Tuesday, April 14, 2020

Insurance:"Anticipated Coronavirus Claims Scenarios Across Major Coverage Lines"

From Insurance Journal
As the COVID-19 pandemic has progressed over the past several months, participants in the insurance industry have recognized the likelihood of a resulting increase in claims volume. Much of the early focus has been on the ramifications to insurers that write business interruption policies. However, a broader look reveals that many disparate lines of coverage are likely to see a significant boost in claims, whether directly caused by the pandemic itself or by social, institutional and governmental reaction to it. Below we will discuss a number of coverage lines in addition to business interruption and the likely claims scenarios under each.

Business Interruption
Business interruption coverage is commonly sold as a component of commercial property insurance policies to provide relief to an insured for lost profit and extra expenses when its business operations are disrupted by “direct physical loss or damage” to insured property. Closing a business due to a threat of exposure or spread of COVID-19 is not “direct physical loss or damage” to insured property. However, lawsuits over coverage for alleged business interruption losses due to the coronavirus pandemic have already been filed, and a veritable wave of claims is likely coming.

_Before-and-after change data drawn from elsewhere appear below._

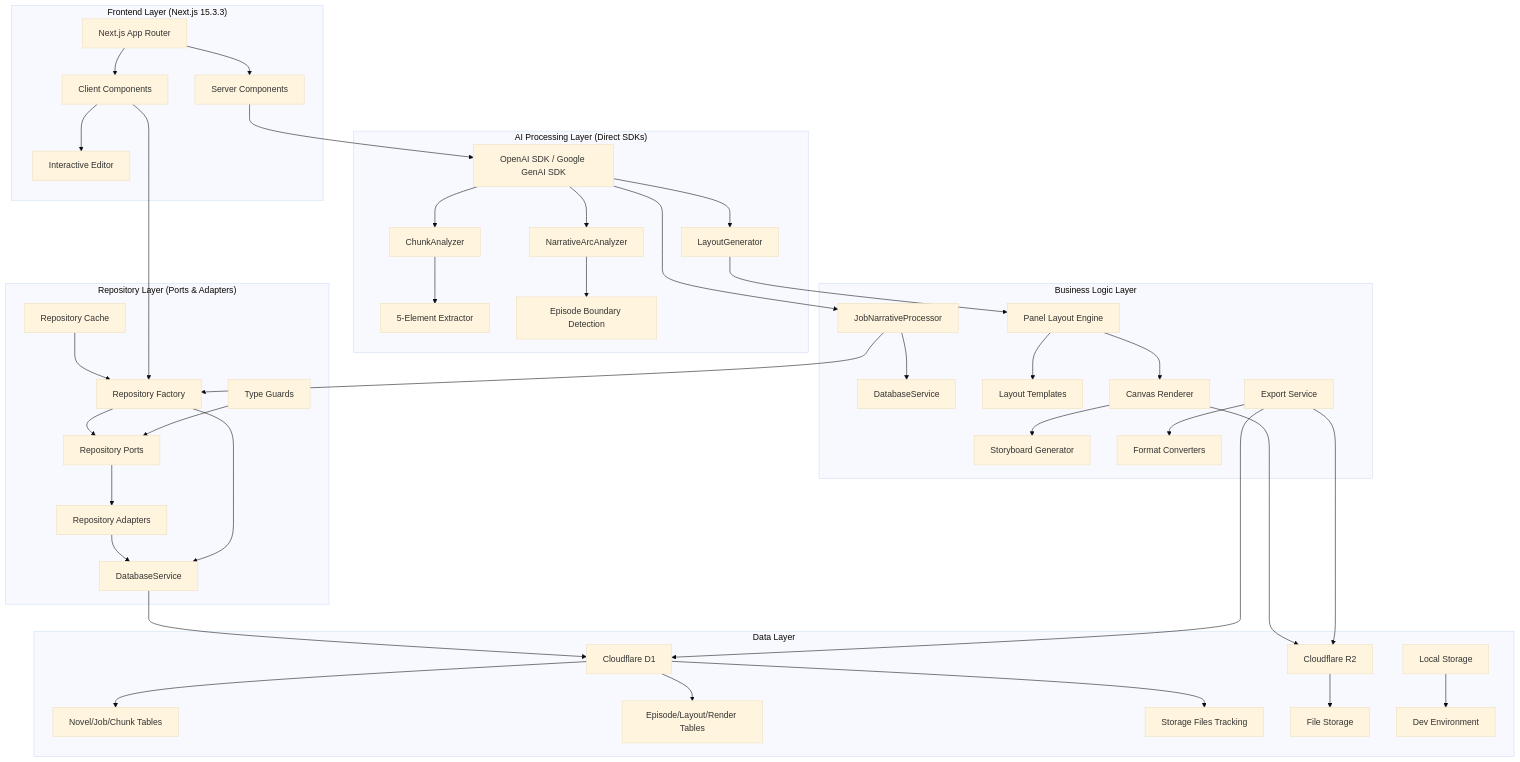
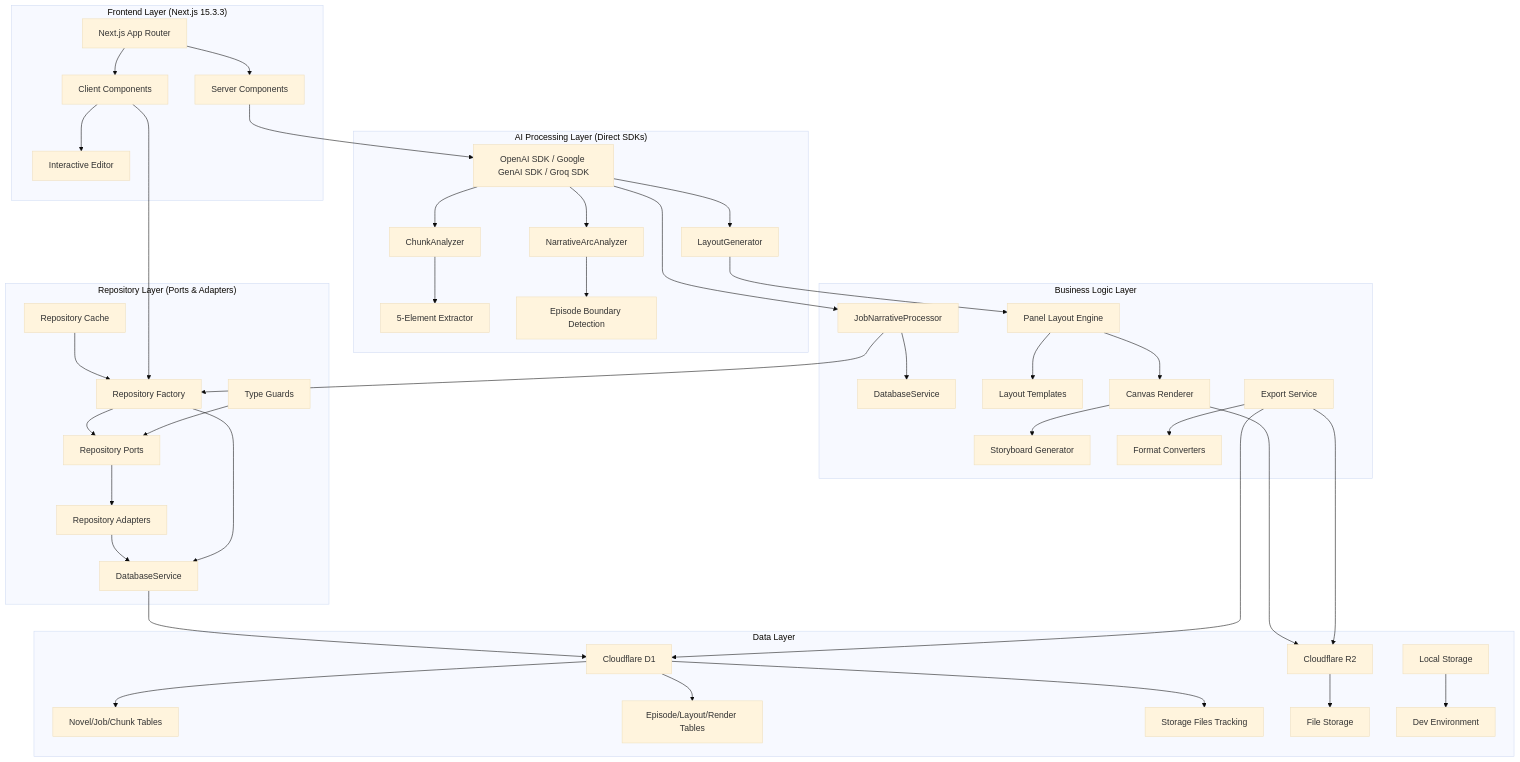
The first of 7 diagrams in .kiro/specs/novel-to-manga-converter/design.md (matsuvr/novel2manga-ts), drawn with Mermaid (base theme) before and after one commit. The commit also changed other lines of this file and 4 other files, not shown here.

Commit message:
chore: use groq sdk for llm provider

````diff
--- a/.kiro/specs/novel-to-manga-converter/design.md
+++ b/.kiro/specs/novel-to-manga-converter/design.md
@@ -128,51 +128,51 @@
 ```mermaid
 graph TB
     subgraph "Frontend Layer (Next.js 15.3.3)"
         A[Next.js App Router] --> B[Server Components]
         A --> C[Client Components]
         C --> D[Interactive Editor]
     end
 
     subgraph "AI Processing Layer (Direct SDKs)"
-        E[OpenAI SDK / Google GenAI SDK] --> F[ChunkAnalyzer]
+        E[OpenAI SDK / Google GenAI SDK / Groq SDK] --> F[ChunkAnalyzer]
         E --> G[LayoutGenerator]
         E --> H[NarrativeArcAnalyzer]
         F --> I[5-Element Extractor]
         H --> J[Episode Boundary Detection]
     end
 
     subgraph "Business Logic Layer"
         K[JobNarrativeProcessor] --> L[DatabaseService]
         M[Panel Layout Engine] --> N[Layout Templates]
         O[Canvas Renderer] --> P[Storyboard Generator]
         Q[Export Service] --> R[Format Converters]
     end
 
     subgraph "Repository Layer (Ports & Adapters)"
         RA[Repository Adapters] --> RD[DatabaseService]
         RP[Repository Ports] --> RA
         RF[Repository Factory] --> RP
         RT[Type Guards] --> RP
         RC[Repository Cache] --> RF
     end
 
     subgraph "Data Layer"
         S[Cloudflare D1] --> T[Novel/Job/Chunk Tables]
         S --> U[Episode/Layout/Render Tables]
         S --> V[Storage Files Tracking]
         W[Cloudflare R2] --> X[File Storage]
         Y[Local Storage] --> Z[Dev Environment]
     end
 
     B --> E
     C --> RF
     E --> K
     K --> RF
     RF --> RD
     RD --> S
     G --> M
     M --> O
     O --> W
     Q --> S
     Q --> W
 ```
````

Important to note is that multiple states, including New Jersey, New York, Massachusetts, and Ohio, have proposed legislation that would mandate business interruption coverage for alleged COVID-19-related losses even where policies have explicit bacteria/virus exclusions.
Anticipated claims:
  • Denial of access to premises due to civil authorities’ orders
  • Loss of use of premises due to coronavirus contamination
  • Disruption of supply and distribution chains due to COVID-19 factors
Cases to watch:
Event Cancellation Event cancellation policies generally cover loss directly resulting from cancellation of an event due to circumstances beyond the insured’s control, e.g. weather events, terrorism, and communicable disease. This is specialized coverage intended to insure against financial loss, including lost revenue and other event-related expenses. An “all cause” event cancellation policy could, depending on policy wording, provide coverage for cancellations due to a pandemic, such as COVID-19. That said, depending upon the date of issue, policies may contain exclusions for communicable or contagious diseases, pandemics, or government-mandated quarantines.

Anticipated claims:
Trade organizations, entertainment companies, music performers, professional sports teams and other athletic associations, and individuals forced to cancel personal events, e.g. weddings, may seek recovery for losses due to cancellation.

Viability of claims will depend upon the particular policy language, e.g. basic v. expanded “all cause” coverage, and specific circumstances of the loss, e.g. date of cancellation and/or location of event.
In addition to exclusions for communicable disease, coronavirus claims may not be covered if COVID-19 is considered a pre-existing condition and thus excluded on event cancellation policies from January 2020 and onward.

In the case of denials, insureds may also assert extra-contractual claims for bad faith to recover for consequential loss....